Angling For Better Health
For the past few years, this has been Rob Dunn’s mantra. Whenever he can, the 58-year-old Invermere resident spends a few hours fishing.
“There are a lot of lakes out here, full of beautiful trout,” he says. “I get out as often as I can.”
Dunn’s infectious optimism has been a staple of life out in this beautiful part of B.C. for a few years now. As publisher and writer of The Valley Peak, a colourful weekly newspaper, he regularly shares his humourous perspective with his fellow citizens.
Find joy in everything you do, every single day.
“My basset hound Watson even has his own column,” says Dunn with a chuckle. “It’s called Watson’s Waddle.”
His positive outlook is refreshing — and hard-won. Four years ago, he was diagnosed with diabetes. He cut out sugar, got his dog and lost 40 pounds. “I totally came off the diabetes scale,” he says proudly.
Nightmarish health crisis
That victory, however, was only a prelude to an even bigger health crisis that began in 2017. “I started feeling tired a lot and I was itchy,” he explains. “I found out that the itching was caused from toxins due to kidney failure.”
In time, he also learned he had multiple myeloma, a form of bone marrow cancer. Treatment would be long and painful, involving everything from chemotherapy to dialysis.
Dunn, who believes his cancer could be related to toxic exposure from years spent working in an aluminum can factory in Calgary — as well as multiple mercury fillings — became increasingly frustrated with what he saw as the close-mindedness of his conventional health care providers.

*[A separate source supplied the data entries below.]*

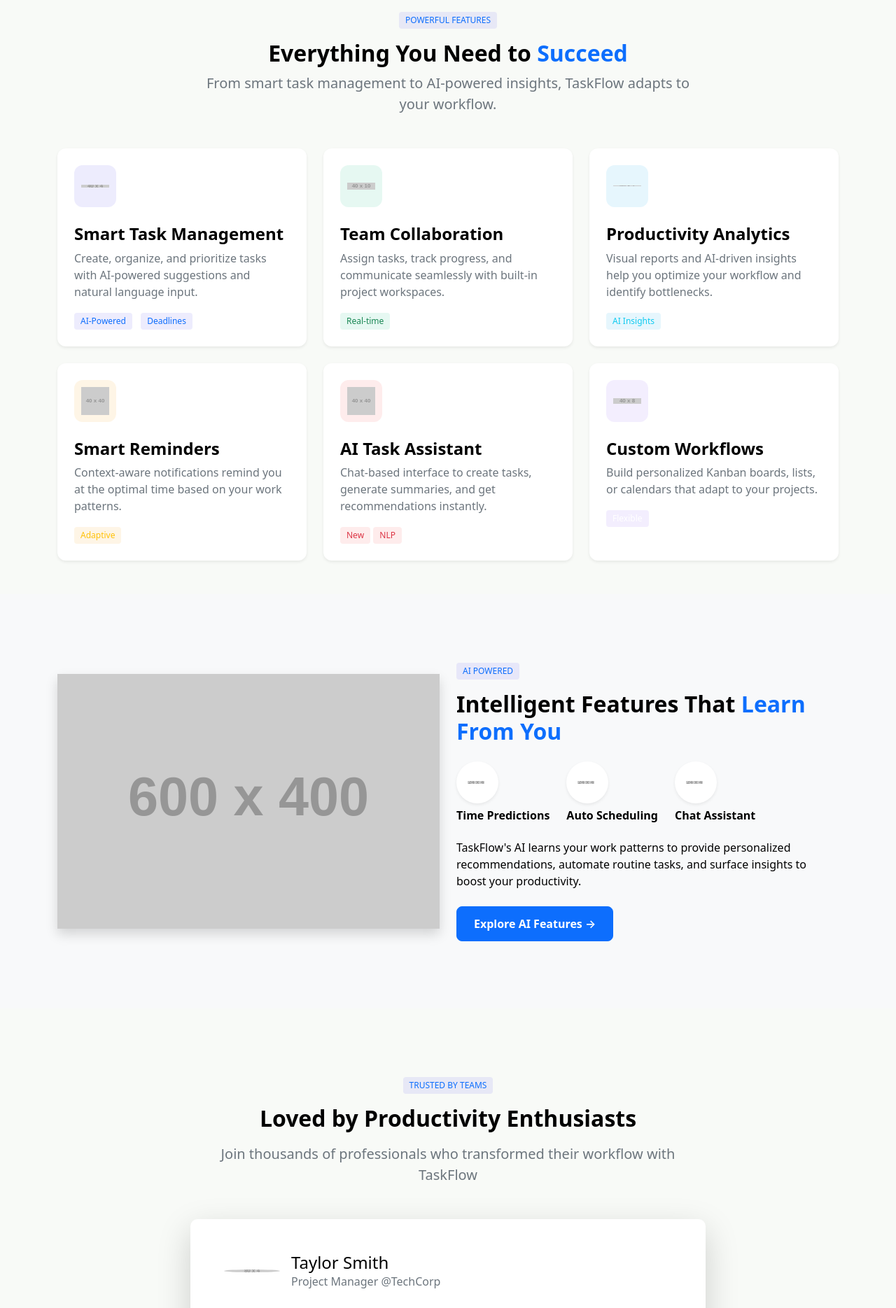
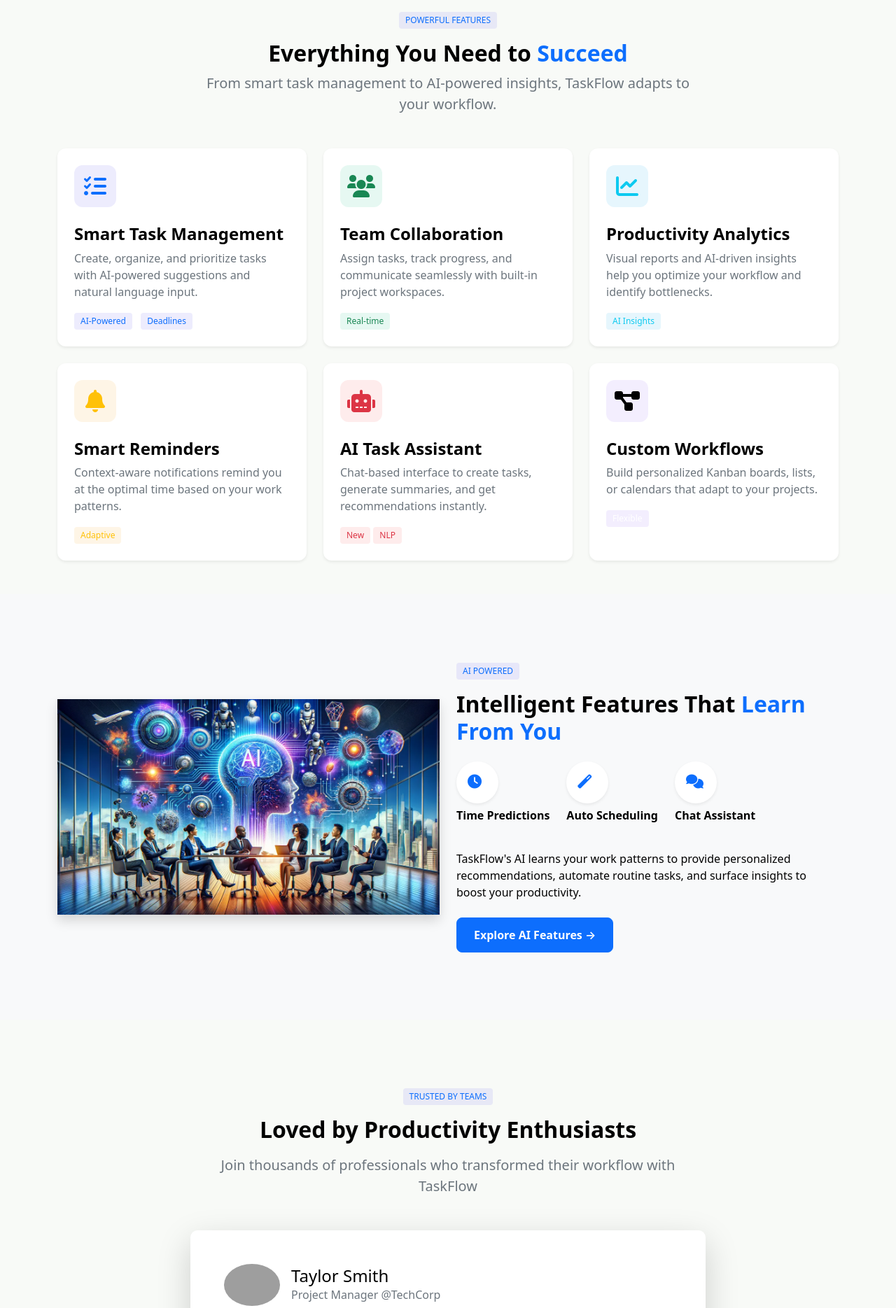
Before and after one commit to Sam-3l/TaskFlow, a Flask app: page /features in a window 1280 px wide. Shown: the part 619-2488 px from the top of the page at 70% size. Run offline with Flask 3, Linux system fonts and the light colour scheme; grey boxes labelled with a size stand in for pictures from a placeholder-image service; some libraries are stand-ins or nearby versions; grey boxes are pictures that could not be loaded.

Commit message:
feat: update features template by replacing placeholder images with Font Awesome icons for improved visual appeal and consistency; enhance layout for better user engagement

```diff
--- a/app/templates/features.html
+++ b/app/templates/features.html
@@ -34,7 +34,7 @@
             <div class="card h-100 border-0 shadow-sm hover-shadow transition-all">
                 <div class="card-body p-4">
                     <div class="icon-wrapper bg-primary-soft mb-4">
-                        <img src="https://placehold.co/40/4f46e5/white?icon=checklist" alt="Task Management" class="img-fluid">
+                        <i class="fas fa-tasks fa-2x text-primary"></i>
                     </div>
                     <h3 class="h4 fw-bold">Smart Task Management</h3>
                     <p class="text-muted">Create, organize, and prioritize tasks with AI-powered suggestions and natural language input.</p>
@@ -51,7 +51,7 @@
             <div class="card h-100 border-0 shadow-sm hover-shadow transition-all">
                 <div class="card-body p-4">
                     <div class="icon-wrapper bg-success-soft mb-4">
-                        <img src="https://placehold.co/40/10b981/white?icon=users" alt="Collaboration" class="img-fluid">
+                        <i class="fas fa-users fa-2x text-success"></i>
                     </div>
                     <h3 class="h4 fw-bold">Team Collaboration</h3>
                     <p class="text-muted">Assign tasks, track progress, and communicate seamlessly with built-in project workspaces.</p>
@@ -67,7 +67,7 @@
             <div class="card h-100 border-0 shadow-sm hover-shadow transition-all">
                 <div class="card-body p-4">
                     <div class="icon-wrapper bg-info-soft mb-4">
-                        <img src="https://placehold.co/40/0ea5e9/white?icon=chart" alt="Analytics" class="img-fluid">
+                        <i class="fas fa-chart-line fa-2x text-info"></i>
                     </div>
                     <h3 class="h4 fw-bold">Productivity Analytics</h3>
                     <p class="text-muted">Visual reports and AI-driven insights help you optimize your workflow and identify bottlenecks.</p>
@@ -83,7 +83,7 @@
             <div class="card h-100 border-0 shadow-sm hover-shadow transition-all">
                 <div class="card-body p-4">
                     <div class="icon-wrapper bg-warning-soft mb-4">
-                        <img src="https://placehold.co/40/f59e0b/white?icon=bell" alt="Notifications" class="img-fluid">
+                        <i class="fas fa-bell fa-2x text-warning"></i>
                     </div>
                     <h3 class="h4 fw-bold">Smart Reminders</h3>
                     <p class="text-muted">Context-aware notifications remind you at the optimal time based on your work patterns.</p>
@@ -99,7 +99,7 @@
             <div class="card h-100 border-0 shadow-sm hover-shadow transition-all">
                 <div class="card-body p-4">
                     <div class="icon-wrapper bg-danger-soft mb-4">
-                        <img src="https://placehold.co/40/ef4444/white?icon=robot" alt="AI Assistant" class="img-fluid">
+                        <i class="fas fa-robot fa-2x text-danger"></i>
                     </div>
                     <h3 class="h4 fw-bold">AI Task Assistant</h3>
                     <p class="text-muted">Chat-based interface to create tasks, generate summaries, and get recommendations instantly.</p>
@@ -116,7 +116,7 @@
             <div class="card h-100 border-0 shadow-sm hover-shadow transition-all">
                 <div class="card-body p-4">
                     <div class="icon-wrapper bg-purple-soft mb-4">
-                        <img src="https://placehold.co/40/8b5cf6/white?icon=layers" alt="Workflows" class="img-fluid">
+                        <i class="fas fa-project-diagram fa-2x text-purple"></i>
                     </div>
                     <h3 class="h4 fw-bold">Custom Workflows</h3>
                     <p class="text-muted">Build personalized Kanban boards, lists, or calendars that adapt to your projects.</p>
@@ -134,27 +134,27 @@
     <div class="container py-5">
         <div class="row align-items-center">
             <div class="col-lg-6 mb-4 mb-lg-0">
-                <img src="https://placehold.co/600x400/e0e7ff/4f46e5?text=AI+Features" alt="AI Features" class="img-fluid rounded-4 shadow">
+                <img src="{{ url_for('static', filename='images/ai_placehold.webp') }}" alt="AI Features" class="img-fluid rounded-4 shadow">
             </div>
             <div class="col-lg-6">
                 <span class="badge bg-primary-soft text-primary mb-3">AI POWERED</span>
                 <h2 class="fw-bold mb-4">Intelligent Features That <span class="text-primary">Learn From You</span></h2>
-                <div class="d-flex mb-4">
-                    <div class="me-4">
+                <div class="d-flex flex-wrap mb-4">
+                    <div class="me-4 mb-3">
                         <div class="bg-white rounded-circle shadow-sm p-3 mb-2" style="width: 60px; height: 60px;">
-                            <img src="https://placehold.co/24/4f46e5/white?icon=clock" alt="Time Tracking" class="img-fluid">
+                            <i class="fas fa-clock fa-lg text-primary"></i>
                         </div>
                         <h4 class="h6 fw-bold mb-0">Time Predictions</h4>
                     </div>
-                    <div class="me-4">
+                    <div class="me-4 mb-3">
                         <div class="bg-white rounded-circle shadow-sm p-3 mb-2" style="width: 60px; height: 60px;">
-                            <img src="https://placehold.co/24/4f46e5/white?icon=wand" alt="Auto Scheduling" class="img-fluid">
+                            <i class="fas fa-magic fa-lg text-primary"></i>
                         </div>
                         <h4 class="h6 fw-bold mb-0">Auto Scheduling</h4>
                     </div>
-                    <div>
+                    <div class="mb-3">
                         <div class="bg-white rounded-circle shadow-sm p-3 mb-2" style="width: 60px; height: 60px;">
-                            <img src="https://placehold.co/24/4f46e5/white?icon=message" alt="Chat Assistant" class="img-fluid">
+                            <i class="fas fa-comments fa-lg text-primary"></i>
                         </div>
                         <h4 class="h6 fw-bold mb-0">Chat Assistant</h4>
                     </div>
@@ -178,7 +178,7 @@
             <div class="card border-0 shadow-lg">
                 <div class="card-body p-5">
                     <div class="d-flex align-items-center mb-4">
-                        <img src="https://placehold.co/80/4f46e5/white?text=TS" alt="User" class="rounded-circle me-3">
+                        <img src="https://ui-avatars.com/api/?name=Taylor+Smith&background=4f46e5&color=fff" alt="User" class="rounded-circle me-3" width="80">
                         <div>
                             <h4 class="mb-0">Taylor Smith</h4>
                             <p class="text-muted mb-0">Project Manager @TechCorp</p>
@@ -186,7 +186,11 @@
                     </div>
                     <p class="lead mb-4">"TaskFlow's AI features saved our team 10+ hours weekly by automating task assignments and predicting deadlines. The analytics helped us identify workflow bottlenecks we didn't even know existed!"</p>
                     <div class="text-warning mb-3">
-                        ★ ★ ★ ★ ★
+                        <i class="fas fa-star"></i>
+                        <i class="fas fa-star"></i>
+                        <i class="fas fa-star"></i>
+                        <i class="fas fa-star"></i>
+                        <i class="fas fa-star"></i>
                     </div>
                 </div>
             </div>
@@ -197,10 +201,16 @@
 <!-- CTA -->
 <section class="bg-primary text-white py-5">
     <div class="container py-4 text-center">
-        <h2 class="fw-bold mb-4">Ready to Transform Your Productivity?</h2>
-        <p class="lead mb-5">Join TaskFlow today and experience the future of task management</p>
-        <a href="/auth/signup" class="btn btn-light btn-lg px-5 me-3">Get Started Free</a>
-        <a href="#" class="btn btn-outline-light btn-lg px-5">See Pricing</a>
+        <div class="row justify-content-center">
+            <div class="col-lg-8">
+                <h2 class="fw-bold mb-4">Ready to Transform Your Productivity?</h2>
+                <p class="lead mb-4">Join TaskFlow today and experience the future of task management</p>
+                <div class="d-flex flex-column flex-sm-row justify-content-center gap-3">
+                    <a href="/auth/signup" class="btn btn-light btn-lg px-4 px-sm-5">Get Started Free</a>
+                    <a href="#" class="btn btn-outline-light btn-lg px-4 px-sm-5">See Pricing</a>
+                </div>
+            </div>
+        </div>
     </div>
 </section>
 
```
Also changed, not shown: app/static/images/ai_placehold.webp (added).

He shared his nightmarish health crisis with readers of The Valley Peak in his no-holds-barred style. “I was calling it the ‘Can’t-sir’ ward,” he says of his many stays in hospital, “because everywhere I went, people just said ‘No you can’t, sir.’
“My experience really resonated with a lot of people.”
The Pure North people … freakin’ cared about me, which hasn’t always been my experience these past few years.”
Help from Pure North
At Pure North’s Calgary clinic, Dunn underwent a comprehensive health assessment, including blood testing and body composition, plus one-on-one consultations with a naturopathic doctor and a dentist.
The team came up with an individualized health program for him.
“A lot of it made sense to me,” says Dunn, who had eight dental amalgam (mercury) fillings removed on Pure North’s recommendation.
Amalgam fillings are the most common exposure to mercury — a potent neurotoxin that causes anxiety, depression, irritability, fatigue, stomach issues and chronic disease as it builds up in the body.
He also began a tailored supplementation program that includes vitamin D, omega 3 fatty acids and alpha lipoic acid, among others. While Dunn is still fighting cancer — and does kidney dialysis at home every other day — the results of his last blood work showed a marked improvement.
For the past few months, he’s been feeling well enough to enjoy his favourite things in life.
“I believe that everything I’m doing is helping me,” he says, adding that Pure North plays a big role in helping to achieve better health and quality of life.
“The Pure North people also made me feel like they freakin’ cared about me, which hasn’t always been my experience these past few years.”
Last year, he was getting ready “to live out my last days,” he says. “Now I have no problem leaving a sink full of dishes so I can get out the door for a day of fishing.”
Dunn has embraced mindfulness and is focused on living his life one day at a time.